The Franks' settlement inside the city walls was concentrated in the area surrounding the Church of the Holy Sepulcher, later on called the Patriarch's sector, and around Al-Haram Al-Sharif. Eastern Christians, particularly from Jordan, and including those remaining in Jerusalem or returning to it, lived in the Sa'diyyah neighborhood, known at the time as Al-Mashariqah (easterners) neighborhood, while other neighborhoods were left completely deserted. The number of Arminians living in the quarter named after them also increased, and later on, small neighborhoods emerged for ethnic European groups who resided in Jerusalem, such as the German, Spanish, Hungarian, Bulgarian, Greek, Georgian, and Brittanic neighborhoods, as well as others. A neighborhood, in this context, may simply be a church, a hostel, and a few buildings surrounding them.
The population of Jerusalem towards the end of the Franks' period reached about ten thousand, and the population of the Armenian quarter increased gradually. Frank activity included building churches and convents, in addition to a large number of hostels to accommodate the new arrivals, who came in incessant waveswhich did not abate until two centuries later, in addition to the pilgrimage movement which also increased in pace. It also included rebuilding large sections of the Church of the Holy Sepulcher and the St. Anne's Church (Al-Salahiyyah School), in addition to dozens of churches inside and outside the city walls. In fact, the Franks paid much attention to the city Souqs (markets), rebuilding some of them, and adding new ones, in order to activate the economy and to fulfill the ever-increasing requirements of the Christian pilgrims. It may be considered that the size of the Old City, with some minor Ottoman changes, was settled during this period.

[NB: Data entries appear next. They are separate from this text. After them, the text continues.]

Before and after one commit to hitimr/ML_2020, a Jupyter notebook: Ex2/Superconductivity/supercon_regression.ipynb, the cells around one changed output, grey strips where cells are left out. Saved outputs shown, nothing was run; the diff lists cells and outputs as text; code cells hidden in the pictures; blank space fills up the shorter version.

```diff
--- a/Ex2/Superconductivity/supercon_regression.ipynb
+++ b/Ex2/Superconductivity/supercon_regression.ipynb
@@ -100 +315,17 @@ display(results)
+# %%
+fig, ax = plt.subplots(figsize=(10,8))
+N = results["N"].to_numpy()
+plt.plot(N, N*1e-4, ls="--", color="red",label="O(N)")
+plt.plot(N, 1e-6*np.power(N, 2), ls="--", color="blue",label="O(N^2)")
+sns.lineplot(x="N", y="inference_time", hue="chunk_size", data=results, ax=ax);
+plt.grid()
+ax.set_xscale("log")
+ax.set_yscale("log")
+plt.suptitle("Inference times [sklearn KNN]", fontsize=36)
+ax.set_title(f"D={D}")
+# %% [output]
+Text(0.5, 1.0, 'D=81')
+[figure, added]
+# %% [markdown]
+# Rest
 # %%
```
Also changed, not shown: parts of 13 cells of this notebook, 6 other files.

The fall of Jerusalem caused a great deal of bitterness throughout the Islamic world, with residents of Jerusalem, together with refugees from all of Palestine, who fled the invasion and the killing, travelling throughout the Muslim countries provoking people to retrieve Jerusalem. As a result, a struggle movement was crystallized by Al-Zinki clan (EmadEddin and NourEddin), which eventually produced Salah Eddin Al-Ayyoubi, who stood before the walls of Jerusalem in 1187 AD after he vanquished the Franks in the Battle of Hiitin.

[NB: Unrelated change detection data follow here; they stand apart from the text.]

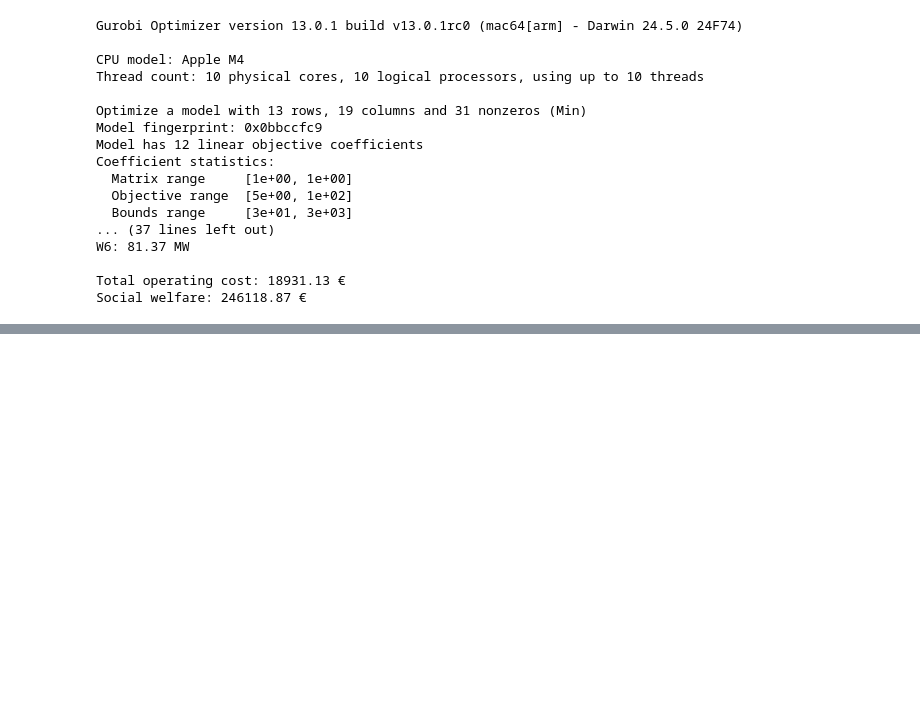
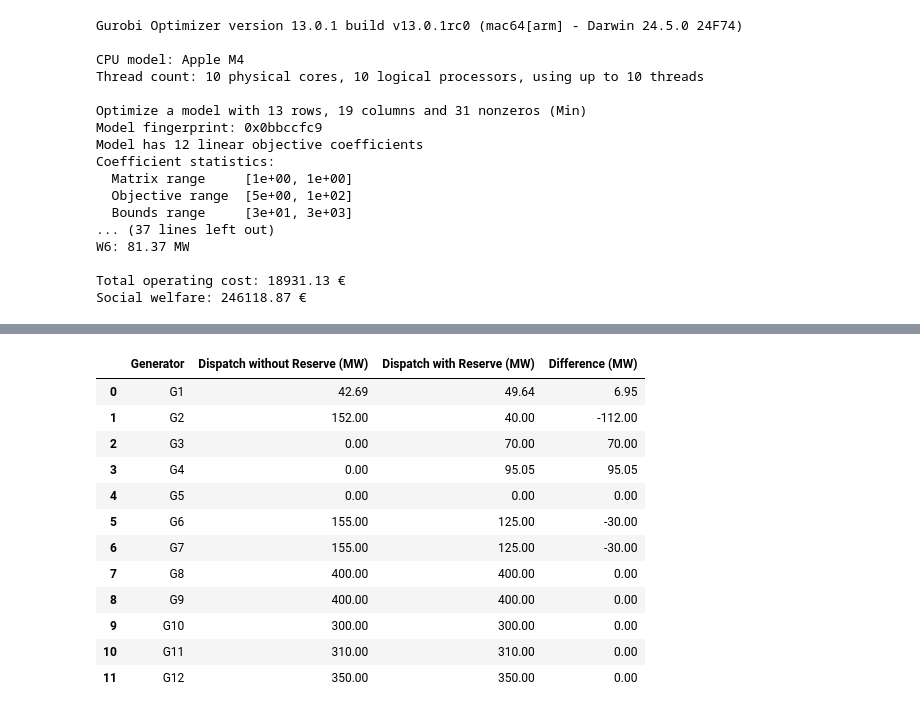
Before and after one commit to KonstantinosKountras/46755-electricity-market-clearing_Asgn1, a Jupyter notebook: Assignment1_6ReserveMarket.ipynb, the cells around one changed output, grey strips where cells are left out. Saved outputs shown, nothing was run; the diff lists cells and outputs as text; code cells hidden in the pictures; blank space fills up the shorter version.

```diff
--- a/Assignment1_6ReserveMarket.ipynb
+++ b/Assignment1_6ReserveMarket.ipynb
@@ -771,3 +771,68 @@ W6: 81.37 MW
 
 Total operating cost: 18931.13 €
 Social welfare: 246118.87 €
+# %%
+# ============================================
+# STEP 6 — COMPARISON TABLE
+# ============================================
+
+comparison = pd.DataFrame({
+    "Metric": [
+        "Upward reserve requirement (MW)",
+        "Downward reserve requirement (MW)",
+        "Upward reserve price (€/MW)",
+        "Downward reserve price (€/MW)",
+        "DA price without reserve (€/MWh)",
+        "DA price with reserve (€/MWh)",
+        "Operating cost without reserve (€)",
+        "Operating cost with reserve (€)",
+        "Social welfare without reserve (€)",
+        "Social welfare with reserve (€)"
+    ],
+    "Value": [
+        R_up_req,
+        R_down_req,
+        lambda_res_up,
+        lambda_res_down,
+        lambda_t,
+        lambda_DA_reserve,
+        total_cost,
+        total_cost_reserve,
+        social_welfare,
+        social_welfare_reserve
+    ]
+})
+
+display(comparison.round(2))
+
+# ============================================
+# STEP 6 — RESERVE AWARD TABLE
+# ============================================
+
+reserve_award_df = pd.DataFrame({
+    "Generator": [f"G{i+1}" for i in flexible_generators],
+    "Upward Reserve Awarded (MW)": [r_up_awarded[i] for i in flexible_generators],
+    "Downward Reserve Awarded (MW)": [r_down_awarded[i] for i in flexible_generators],
+    "Upward Reserve Limit (MW)": [R_up_max[i] for i in flexible_generators],
+    "Downward Reserve Limit (MW)": [R_down_max[i] for i in flexible_generators]
+})
+
+display(reserve_award_df.round(2))
+
+# ============================================
+# STEP 6 — DISPATCH COMPARISON TABLE
+# ============================================
+
+dispatch_compare = pd.DataFrame({
+    "Generator": [f"G{i+1}" for i in G],
+    "Dispatch without Reserve (MW)": [model.getVarByName(f"p_i[{i}]").X for i in G],
+    "Dispatch with Reserve (MW)": [p_i[i].X for i in G],
+})
+
+dispatch_compare["Difference (MW)"] = (
+    dispatch_compare["Dispatch with Reserve (MW)"]
+    - dispatch_compare["Dispatch without Reserve (MW)"]
+)
+
+display(dispatch_compare.round(2))
+# %% [output]
@@ -773,0 +857,13 @@ Social welfare: 246118.87 €
+|  | Generator | Dispatch without Reserve (MW) | Dispatch with Reserve (MW) | Difference (MW) |
+| 0 | G1 | 42.69 | 49.64 | 6.95 |
+| 1 | G2 | 152.00 | 40.00 | -112.00 |
+| 2 | G3 | 0.00 | 70.00 | 70.00 |
+| 3 | G4 | 0.00 | 95.05 | 95.05 |
+| 4 | G5 | 0.00 | 0.00 | 0.00 |
+| 5 | G6 | 155.00 | 125.00 | -30.00 |
+| 6 | G7 | 155.00 | 125.00 | -30.00 |
+| 7 | G8 | 400.00 | 400.00 | 0.00 |
+| 8 | G9 | 400.00 | 400.00 | 0.00 |
+| 9 | G10 | 300.00 | 300.00 | 0.00 |
+| 10 | G11 | 310.00 | 310.00 | 0.00 |
+| 11 | G12 | 350.00 | 350.00 | 0.00 |
```
Also changed, not shown: parts of 2 cells of this notebook.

Jerusalem surrendered to Salah Eddin Al-Ayyoubi after 88 years of continued crusader control. He allowed its Franks residents to leave with their belongings, after paying a ransom, while he allowed Eastern Christians to stay. This had extensive repercussions around the Muslim world, particularly in Baghdad, where the Abbasid caliph was, and was widely celebrated, officially and at the popular levels in all Islamic regions.